In Part II you will find:
The properties of myth behind all storytelling
The purpose and origin of cinematic genres
The phenomenon of plot patterns and its connection to cultural belief
The explicit lessons found in protagonist psychology
The ideological nature of dramatic conflict
And, most importantly, the connection between these elements and our most basic psychological and sociological needs.


Part II: Genre, Pattern & The Concept of Total Meaning is about far more than screencraft. It is about the intimate relationship between storytelling and humanity itself. Since its beginnings, humanity has used story to make sense of its world, express its beliefs, and give life a sense of order and meaning. By revealing the cinematic story’s ideological structures, and ultimately unifying them with the physical elements presented in Part I, Genre, Pattern & The Concept of Total Meaning shows how modern cinematic storytelling continues this tradition; resulting in an endless multitude of narratives, each doing their part to serve human society with lessons, arguments, and statements of belief.
----------------------
Although I wrote this synopsis myself, I think it fails to do the book full justice. It was incredibly difficult to summarize the work into three simple paragraph because it is about so much. Part II not only completes my “theory of everything,” but is – in a very limited sense – truly about “everything,” and how this everything expresses itself through our use of story. In many ways, this book reveals the connections between art and the social sciences, going great lengths to explain why storytelling always has and always will be so important to humanity’s social and psychological well-being. Yet at the same time, this information is kept practical by detailing the specific structures and dramatic elements found in the feature film which allow it to continually serve these needs.

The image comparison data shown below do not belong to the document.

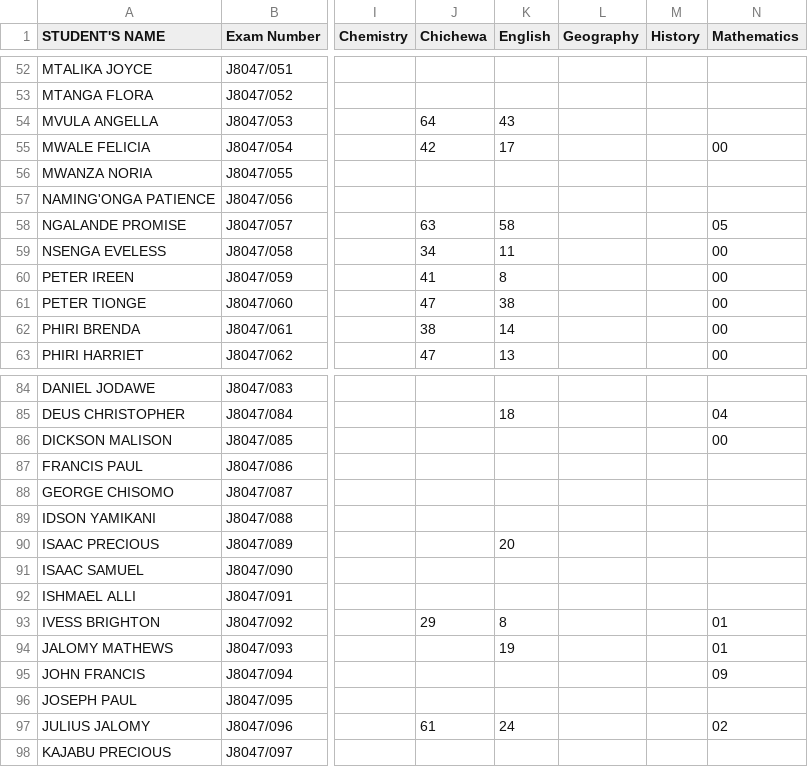
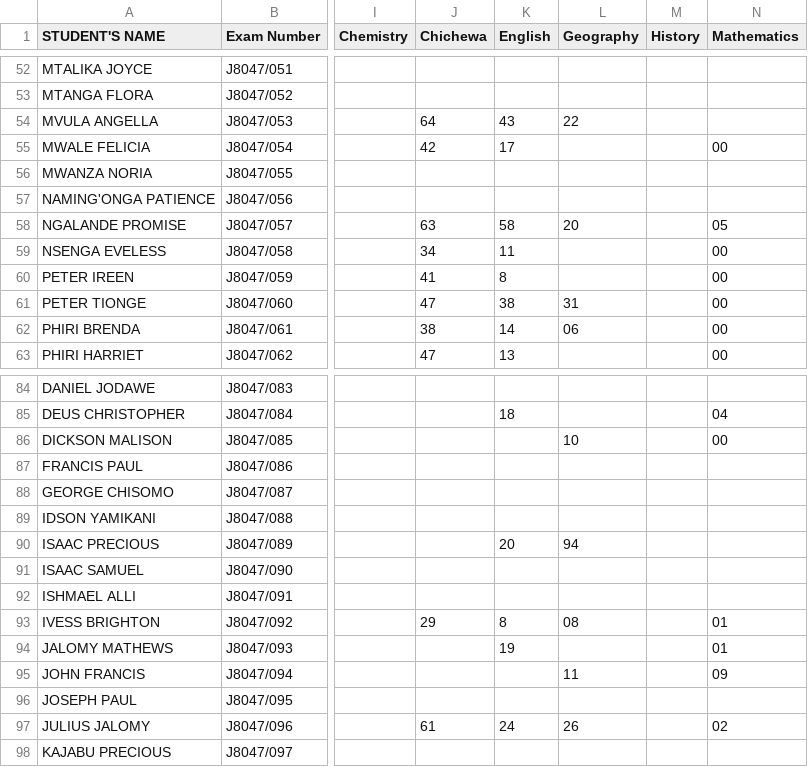
Before and after one commit to magawass/m1, a CSV file: form2.csv, drawn as a sheet; only a part is shown, gaps mark what is left out; the diff covers the shown part only; the diff names each change by its address in the sheet, - before the commit and + after, or states it on an @@ line.

Commit message:
Update: form2 - Geography (29/04/2026, 12:05:56)

```diff
--- a/form2.csv
+++ b/form2.csv
-L54 (Geography): (empty)
+L54 (Geography): 22
-L58 (Geography): (empty)
+L58 (Geography): 20
-L61 (Geography): (empty)
+L61 (Geography): 31
-L62 (Geography): (empty)
+L62 (Geography): 06
-L86 (Geography): (empty)
+L86 (Geography): 10
-L90 (Geography): (empty)
+L90 (Geography): 94
-L93 (Geography): (empty)
+L93 (Geography): 08
-L95 (Geography): (empty)
+L95 (Geography): 11
-L97 (Geography): (empty)
+L97 (Geography): 26
```
Also changed, not shown: 17 edited cells elsewhere in this file.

On this practical side, Part II explains the cinematic narrative’s complex method of communication through a five-layer structure of meaning. In this structure, you will find: how genres and narrative modes create metaphorical arenas to explore social problems; how plot patterns* are used to propose acceptable solutions; how the psychological factors of protagonist suggest ways we may achieve this solution by presenting lessons on human thought and behavior; and finally, how the storyteller delivers his or her personal opinions on all such issues through the choice of thematic resolution** and aesthetic specialization. Part II then reveals how this five-layer structure of meaning connects with the basic unified narrative structure found in Part I to create an ideologically-unified story where the abstract is made physical, proving philosophical arguments through the guise of dramatic action.

(* Originally proposed on this blog in 2011 (and altered significantly since then upon further investigation), the plot pattern phenomenon is definitely the most shocking (and thus sure to be the most controversial) of my discoveries – and will no doubt be the chief draw to most readers. Part II presents the structural details of all sixteen common plot patterns and their thirty-four subtypes for the first time.)

(**Thematic resolution was originally discussed in Part I as a crucial part of the basic unified narrative structure. By serving a role in both models, its elements ultimately act as the nexus point to connect the cinematic story’s external and internal structures, creating a truly unified theory of narrative.)

I admit this may sound like some dense stuff and potentially a lot to handle. But like my previous books, I have striven to keep material in layman’s terms and explain complicated concepts in clear and simple ways – all the while focusing on the individual screenwriter so he or she may better understand his or her medium and create more effective stories. Both Part I and Part II are available in paperback through multiple online retailers. The eBook versions are available exclusively through Amazon.